__Work task__:
Your result should be the lines holding the word "assets", copied from the entries below.

__Records supplied__:

---------------

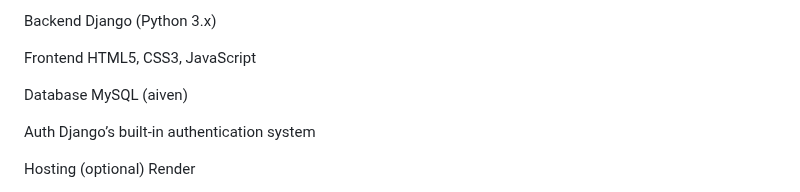
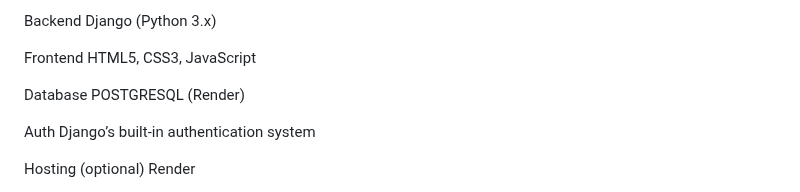
Before and after one commit to fadeelzy/Learnlog-Learning-Tracker-App, a Markdown page: README.md, the part around the change. Rendered like a GitHub page.

```diff
--- a/README.md
+++ b/README.md
@@ -60,7 +60,7 @@ Backend	Django (Python 3.x)
 
 Frontend	HTML5, CSS3, JavaScript
 
-Database	MySQL (aiven)
+Database	POSTGRESQL (Render)
 
 Auth	Django’s built-in authentication system
 
```
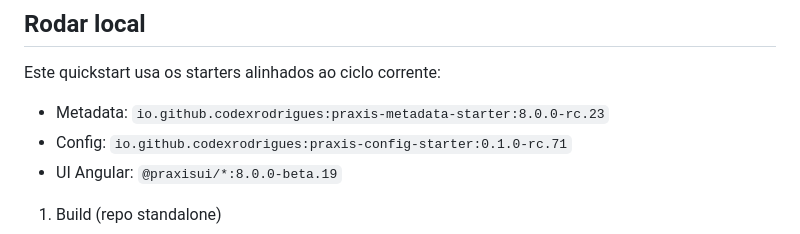
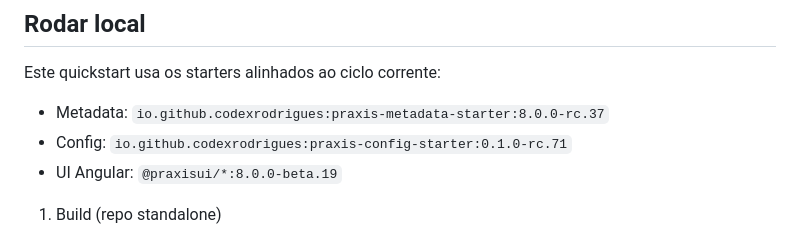
Before and after one commit to codexrodrigues/praxis-api-quickstart-public, a Markdown page: README.md, the part around the change. Rendered like a GitHub page.

Commit message:
chore: publish praxis-api-quickstart main

```diff
--- a/README.md
+++ b/README.md
@@ -347,7 +347,7 @@ curl -i -b cookies.txt -c cookies.txt \
 ## Rodar local
 Este quickstart usa os starters alinhados ao ciclo corrente:
 
-- Metadata: `io.github.codexrodrigues:praxis-metadata-starter:8.0.0-rc.23`
+- Metadata: `io.github.codexrodrigues:praxis-metadata-starter:8.0.0-rc.37`
 - Config: `io.github.codexrodrigues:praxis-config-starter:0.1.0-rc.71`
 - UI Angular: `@praxisui/*:8.0.0-beta.19`
 
```
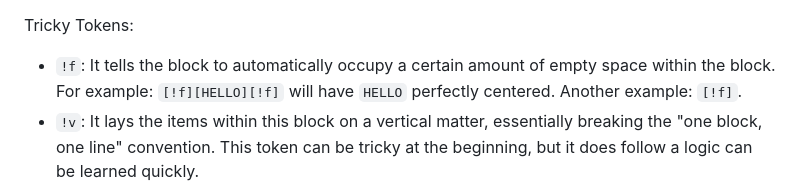
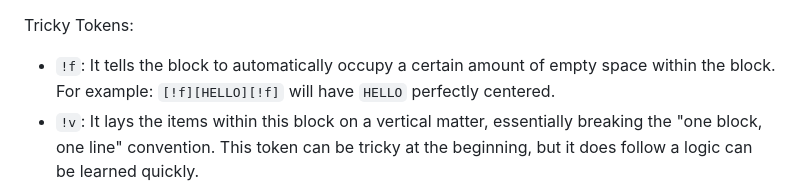
Before and after one commit to italrr/DinkyWiki, a Markdown page: README.md, the part around the change. Rendered like a GitHub page.

Commit message:
Progress

```diff
--- a/README.md
+++ b/README.md
@@ -44,7 +44,6 @@ Some Tokens:
 
 Tricky Tokens:
 - `!f`: It tells the block to automatically occupy a certain amount of empty space within the block. For example: `[!f][HELLO][!f]` will have `HELLO` perfectly centered.
-Another example: `[!f]`.
 - `!v`: It lays the items within this block on a vertical matter, essentially breaking the "one block, one line" convention. This token can be tricky at the beginning, but it does follow a logic can be learned quickly.
 
 All tokens will be properly documented.
```
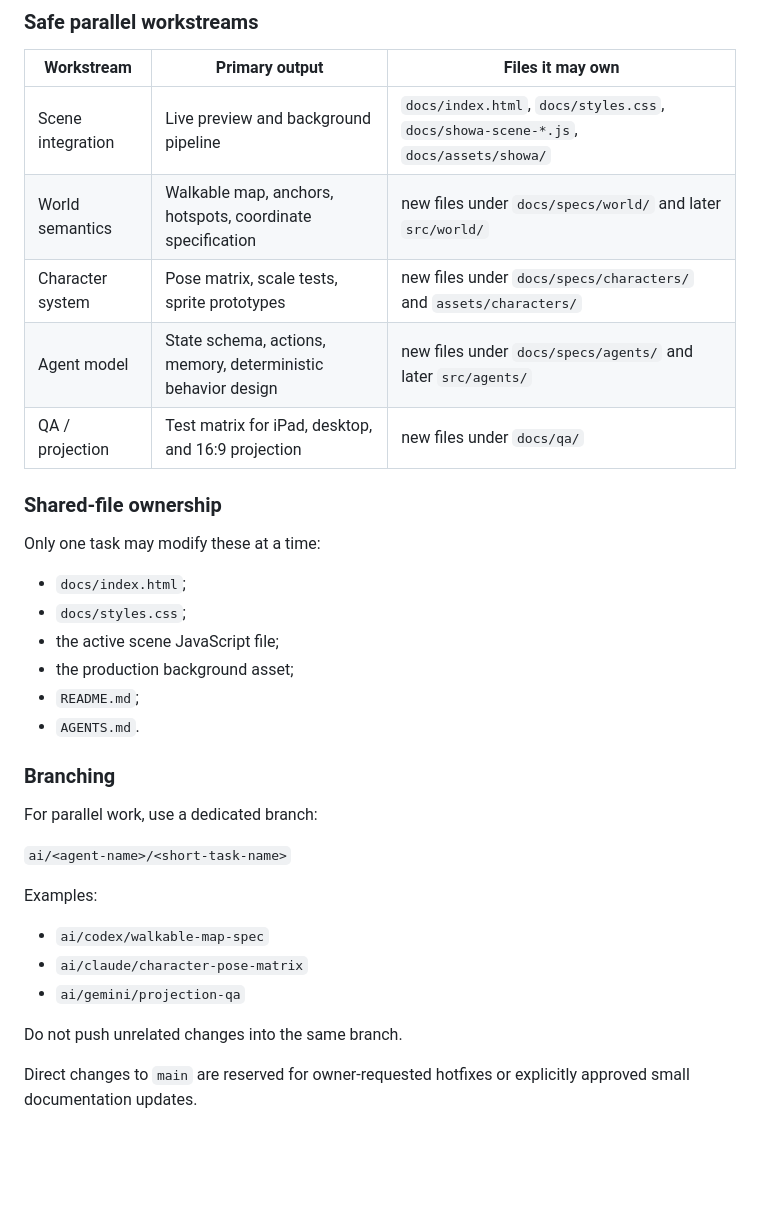
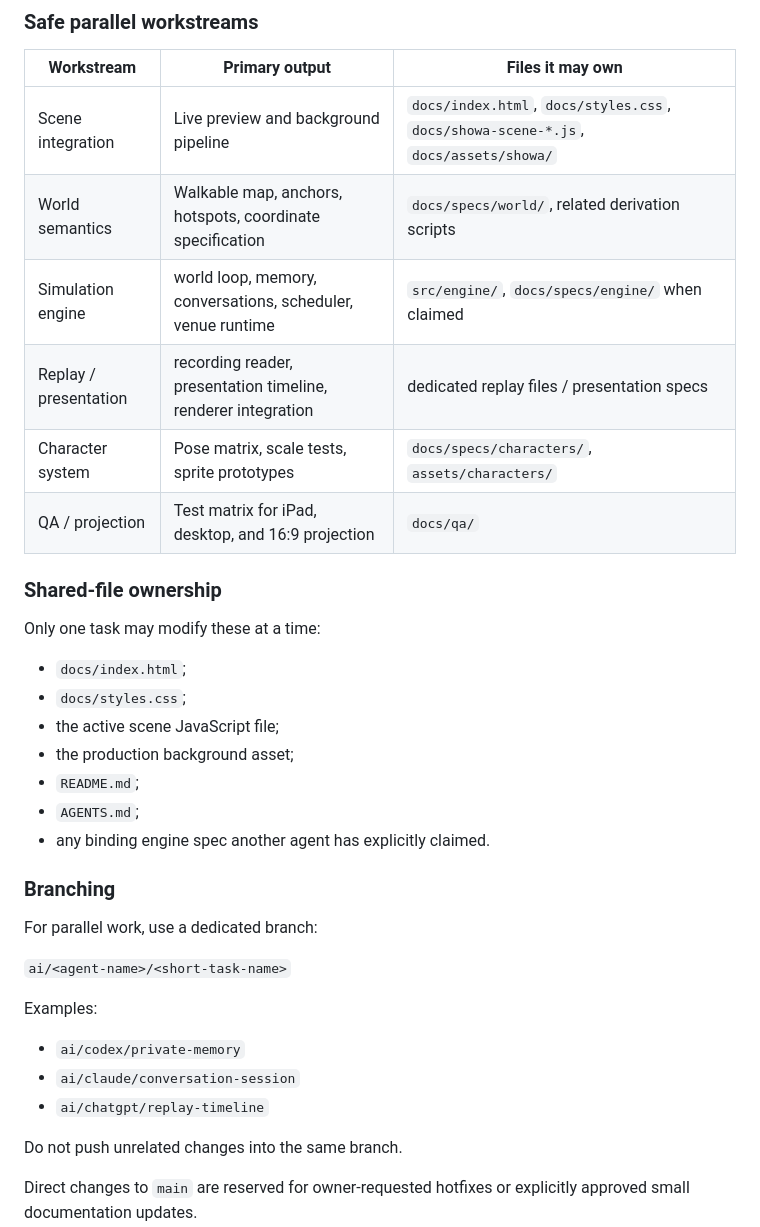
Before and after one commit to Trina0224/littleworld, a Markdown page: AGENTS.md, the part around one of its changes. GitHub-like rendering; blank space fills up the shorter version.

```diff
--- a/AGENTS.md
+++ b/AGENTS.md
@@ -366,10 +352,11 @@ Several AI agents may work in parallel, but they must not edit the same shared f
 | Workstream | Primary output | Files it may own |
 |---|---|---|
 | Scene integration | Live preview and background pipeline | `docs/index.html`, `docs/styles.css`, `docs/showa-scene-*.js`, `docs/assets/showa/` |
-| World semantics | Walkable map, anchors, hotspots, coordinate specification | new files under `docs/specs/world/` and later `src/world/` |
-| Character system | Pose matrix, scale tests, sprite prototypes | new files under `docs/specs/characters/` and `assets/characters/` |
-| Agent model | State schema, actions, memory, deterministic behavior design | new files under `docs/specs/agents/` and later `src/agents/` |
-| QA / projection | Test matrix for iPad, desktop, and 16:9 projection | new files under `docs/qa/` |
+| World semantics | Walkable map, anchors, hotspots, coordinate specification | `docs/specs/world/`, related derivation scripts |
+| Simulation engine | world loop, memory, conversations, scheduler, venue runtime | `src/engine/`, `docs/specs/engine/` when claimed |
+| Replay / presentation | recording reader, presentation timeline, renderer integration | dedicated replay files / presentation specs |
+| Character system | Pose matrix, scale tests, sprite prototypes | `docs/specs/characters/`, `assets/characters/` |
+| QA / projection | Test matrix for iPad, desktop, and 16:9 projection | `docs/qa/` |
 
 ### Shared-file ownership
 
@@ -380,7 +367,8 @@ Only one task may modify these at a time:
 - the active scene JavaScript file;
 - the production background asset;
 - `README.md`;
-- `AGENTS.md`.
+- `AGENTS.md`;
+- any binding engine spec another agent has explicitly claimed.
 
 ### Branching
 
@@ -390,9 +378,9 @@ For parallel work, use a dedicated branch:
 
 Examples:
 
-- `ai/codex/walkable-map-spec`
-- `ai/claude/character-pose-matrix`
-- `ai/gemini/projection-qa`
+- `ai/codex/private-memory`
+- `ai/claude/conversation-session`
+- `ai/chatgpt/replay-timeline`
 
 Do not push unrelated changes into the same branch.
 
```
Also changed, not shown: other parts of AGENTS.md (+102 -110 lines).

---------------

__Exercise answer__:
 | Scene integration | Live preview and background pipeline | `docs/index.html`, `docs/styles.css`, `docs/showa-scene-*.js`, `docs/assets/showa/` |
-| Character system | Pose matrix, scale tests, sprite prototypes | new files under `docs/specs/characters/` and `assets/characters/` |
+| Character system | Pose matrix, scale tests, sprite prototypes | `docs/specs/characters/`, `assets/characters/` |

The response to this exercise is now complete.